Enteral routes of nutrient administrations is appropriate in a patient who still has a functioning gastrointestinal system. The patient, for whatever reason, is having difficulty chewing or swallowing, or perhaps they need to bypass the stomach all together due to surgery. Nevertheless, nutrition is administered directly to the GI tract through several methods. For short term delivery (less than four weeks), the nasogastric, also called orogastric or nasoenteric, is appropriate. This is where the nurse would place a levin tube down the nose and throat and into the stomach of the patient. The salem sump could also be used, however for extended use, the levin tube would be more comfortable for the patient. This method of delivery has a few risks

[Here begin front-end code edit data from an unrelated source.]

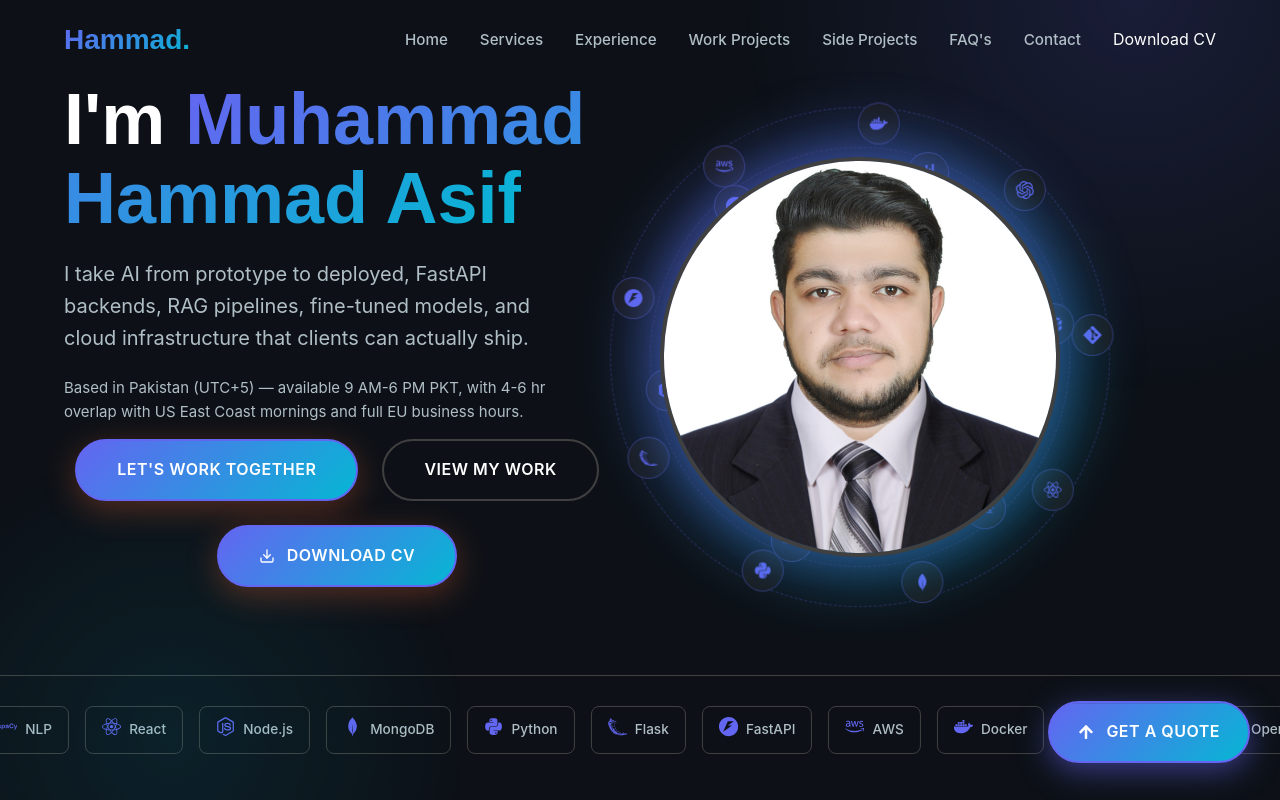
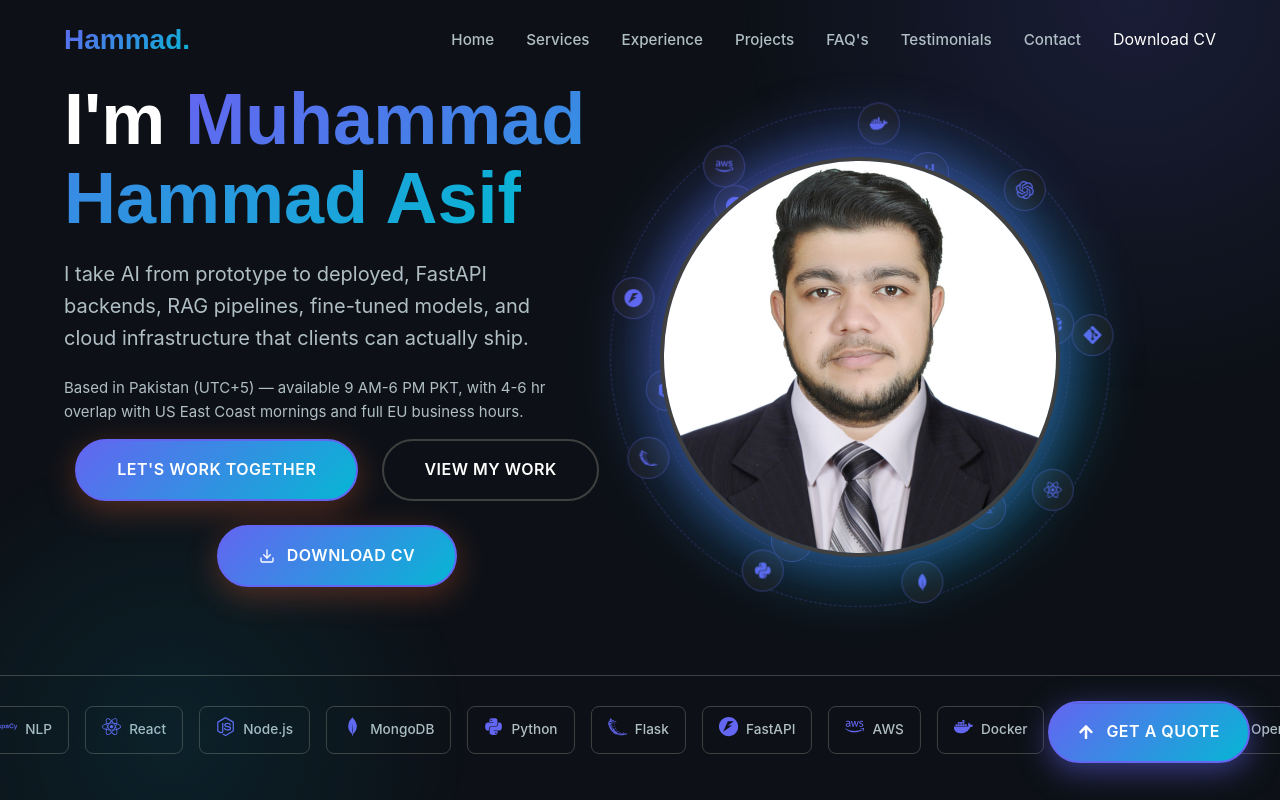
Before and after one commit to Hammad-Asif/hammad_portfolio-next, a Next.js app: page / in a window 1280 px wide. Shown: the top 800 px of the page. Built offline with nearby package versions, Linux system fonts and the light colour scheme.

Commit message:
navlinks updated

```diff
--- a/src/components/Navbar.jsx
+++ b/src/components/Navbar.jsx
@@ -33,9 +33,10 @@ const Navbar = () => {
     { href: '#home', label: 'Home' },
     { href: '#services', label: 'Services' },
     { href: '#experience', label: 'Experience' },
-    { href: '#projects', label: 'Work Projects' },
-    { href: '#side-projects', label: 'Side Projects' },
+    { href: '#projects', label: 'Projects' },
+    // { href: '#side-projects', label: 'Side Projects' },
     { href: '#faq', label: 'FAQ\'s' },
+    { href: '#testimonials', label: 'Testimonials' },
     { href: '#contact', label: 'Contact' }
   ];
 
```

Simple carbohydrates are “commonly called sugar” (Thompson & Manore, 2017, p. 101). Simple carbohydrates are found in a variety of foods such as fruits, vegetables, milk, and milk products where natural sugars are found. Within this subgroup there are monosaccharides and disaccharides. Monosaccharides are essentially one molecule of sugar, and happen to be the simplest type of carb that is usually in the form of glucose. Glucose, fructose, and galactose are referred to as monosaccharides. Disaccharides are “a carb compound consisting of two sugar molecules that are joined together” (Thompson & Manore, 2017, p. 101). Lactose, maltose, and sucrose are referred to as disaccharides.
The primary function of the digestive system is to transfer nutrients, water, and electrolytes from the food consume into the body’s internal environment. The ingested food is essential as an energy source, or fuel, from which the cells can generate ATP to carry out their particular energy-dependent activities such as contraction, transport, synthesis, secretion and even renewal of body tissues. Three primary categories of food ingested by humans which are carbohydrates, proteins and fats emerge as large molecules. These large molecules cannot cross plasma membranes intact to be absorbed from the lumen of the digestive tract into the blood or lymph; hence, it must undergo degradation in size (Sherwood, 2013). This